In a trend that was started by El Salvador's President, Nayib Bukele, politicians from several Latin American countries have begun calling for the adoption of Bitcoin as legal tender. The interest in Bitcoin seems to be motivated by inflation, the reliance on the U.S. dollar and a way to attract tech entrepreneurship.
Don’t miss out on how smart money is playing the crypto game. Subscribe to our premium newsletter - Crypto Investor.
"In the short term, this will generate jobs and help provide financial inclusion to thousands outside the formal economy," said President Bukele.
The people of El Salvador have already begun utilizing Bitcoin as a means of wealth storage and payments. The movement has been galvanized by Jack Mallers, the creator of the Zap and the Strike Bitcoin payments app. He has also helped to create a bill to make Bitcoin legal tender in the country.
The transition to legal tender removes capital gains from the equation and allows people to move and convert Bitcoin without worrying about taxes.
“As of now, El Salvador is set to be the first bitcoin country and the first country to make bitcoin legal tender and treat it as a world currency and have bitcoin on their reserves," said Mallers during the 2021 Bitcoin conference in Miami.
El Salvador officially adopted Bitcoin as legal tender on June 9, 2021, making it the first country to do so.
What followed the announcement from El Salvador was a flurry of politicians and leaders from across various Latin American countries calling for the same type of action with the same motivation — to reduce the reliance on the dollar, slow inflation, increase financial inclusion and bring in more entrepreneurs.
Another obvious motive is could be fear of missing out. While the populations of Latin American countries are generally small, a handful of them adopting Bitcoin and even buying Bitcoin with reserves would likely increase their wealth, not to mention the money that would stream in from crypto-businesses looking to establish themselves in a crypto-forward country with lower taxes.
The first Latin American politician outside of El Salvador to express interest was Congressman Carlitos Rejala of Paraguay. In a tweet, the leader called for the nation to advance along with its new generation. The Congressman even added a new photo with laser eyes on Twitter.
Rejala also announced that he would be presenting a bill to make Bitcoin legal tender in Paraguay to Congress within the month. He also said that the country should use its hydroelectric capabilities to mine Bitcoin.
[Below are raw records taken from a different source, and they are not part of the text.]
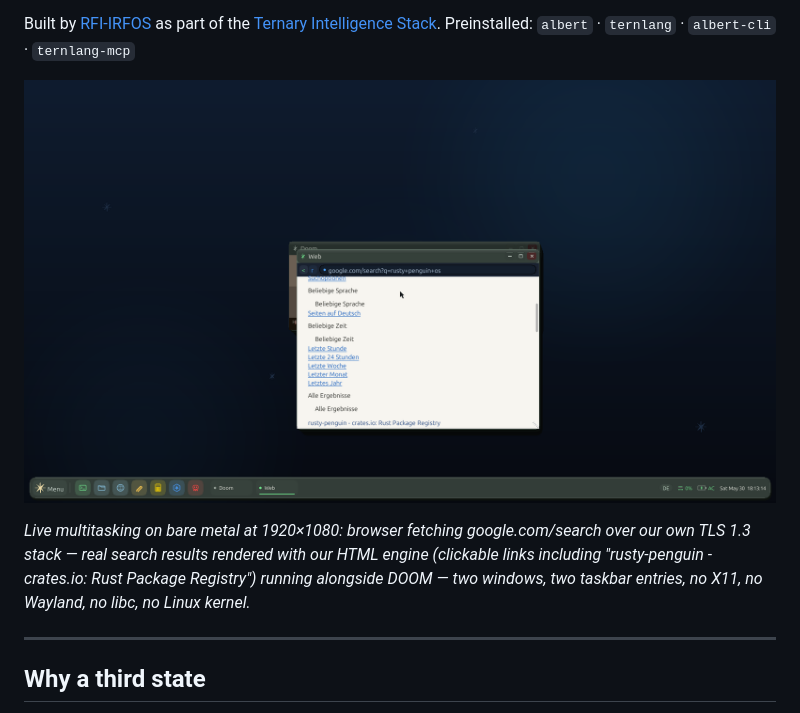
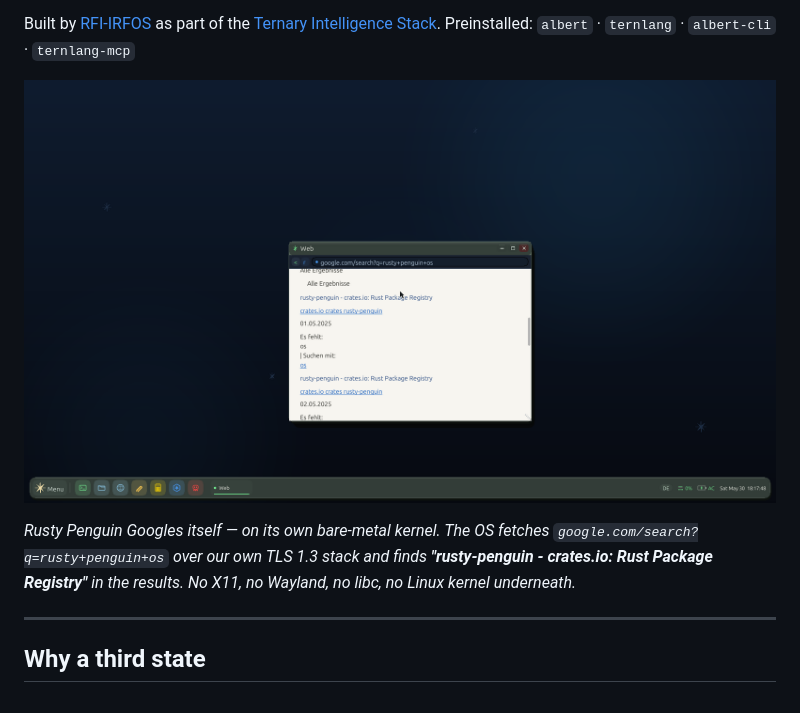
Before and after one commit to rfi-irfos/rusty-penguin, a Markdown page: README.md, the part around the change. GitHub-like rendering; pictures changed too: docs/rusty-penguin-desktop-v2.3.png.

Commit message:
hero: Rusty Penguin Googles itself on its own kernel
Replace hero image with the definitive screenshot: Rusty Penguin's own browser,
running on the pure-Rust bare-metal kernel, fetches google.com/search and finds
"rusty-penguin - crates.io: Rust Package Registry" in the live results.
Address bar shows the real URL. No X11, no Wayland, no libc, no Linux kernel.

Co-Authored-By: Claude Sonnet 4.6 <noreply@anthropic.com>

```diff
--- a/README.md
+++ b/README.md
@@ -21,11 +21,10 @@ Preinstalled: `albert` · `ternlang` · `albert-cli` · `ternlang-mcp`
 
 ![Rusty Penguin desktop v2.3](docs/rusty-penguin-desktop-v2.3.png)
 
-*Live multitasking on bare metal at 1920×1080: browser fetching google.com/search
-over our own TLS 1.3 stack — real search results rendered with our HTML engine
-(clickable links including "rusty-penguin - crates.io: Rust Package Registry") running
-alongside DOOM — two windows, two taskbar entries, no X11, no Wayland, no libc, no
-Linux kernel.*
+*Rusty Penguin Googles itself — on its own bare-metal kernel. The OS fetches
+`google.com/search?q=rusty+penguin+os` over our own TLS 1.3 stack and finds
+**"rusty-penguin - crates.io: Rust Package Registry"** in the results. No X11,
+no Wayland, no libc, no Linux kernel underneath.*
 
 ---
 
```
Next, a politician from Panama shared similar comments on Twitter after hearing about the movement in El Salvador. Congressman Gabriel Silva said that Panama cannot be left behind and that he plans to propose similar action.
"This is important. And Panama cannot be left behind. If we want to be a true technology and entrepreneurship hub, we have to support cryptocurrencies We will be preparing a proposal to present at the Assembly. If you are interested in building it, you can contact me," said Silva.
Fabio Ostermann, a State Deputy for Rio Grande do Sul of Brazil, joined in with laser eyes on Twitter and also retweeted a post from the popular Bitcoin account, Documenting Bitcoin. The Documenting Bitcoin post said that Ostermann had added laser eyes indicating support for Bitcoin.
Another Federal Deputy of Brazil, Gilson Marques, made a new laser eyes profile picture with the hashtags #Bitcoin and #ToTheMoon. Marques also said he was the first deputy of Brazil to say "tax is theft" in the Chamber of Deputies.
Senator Indira Kempis de I. of Mexico added laser eyes to her profile on Twitter and shared some Bitcoin-related posts in a show of support. She also retweeted Tyler Winklevoss who said, "First they ignore you, then suddenly Paraguay, Argentina, Panama, Brazi, El Salvador, and Nicaragua embrace #Bitcoin."
Kempis also retweeted a Tweet from writer Derek Ross who said, "Mexico has joined Latin America in the #Bitcoin journey. Hopefully, @IndiraKempis follows through with her laser eyes and helps introduce legislature to bring the Bitcoin standard to Mexico. Thank you for starting this revolution @nayibbukele. Very exciting time are ahead."
The National Deputy for Neuquén, Argentina, Francisco Sánchez, also added laser eyes as well and said, "I can't believe it, but this is how it is."
Is Latin America Adopting Bitcoin?
It's too early to tell how much merit this trend has. Right now, the only country that has made significant strides toward Bitcoin adoption is El Salvador, which is said to be sending a bill to Congress this week.
Unlike President Bukele of El Salvador, the politicians on this list all come from different countries and only represent the constituents of the region they were elected in. But the trend could speak to a larger want from the people that these politicians represent.
Perhaps even more powerful a motive is fear of missing out. Should El Salvador successfully adopt Bitcoin and have an economic benefit to show for it, other countries may find it irresistible. This benefit could come in the form of increased wealth from Bitcoin ownership in the country or a growth in the tech industry from tax incentives related to cryptocurrency.
So far, none of these countries have actually adopted Bitcoin as legal tender, but it is certainly a trend to pay attention to. As the first countries to start talking about this, they represent the guinea pigs of the Bitcoin experiment as a true currency in a nation.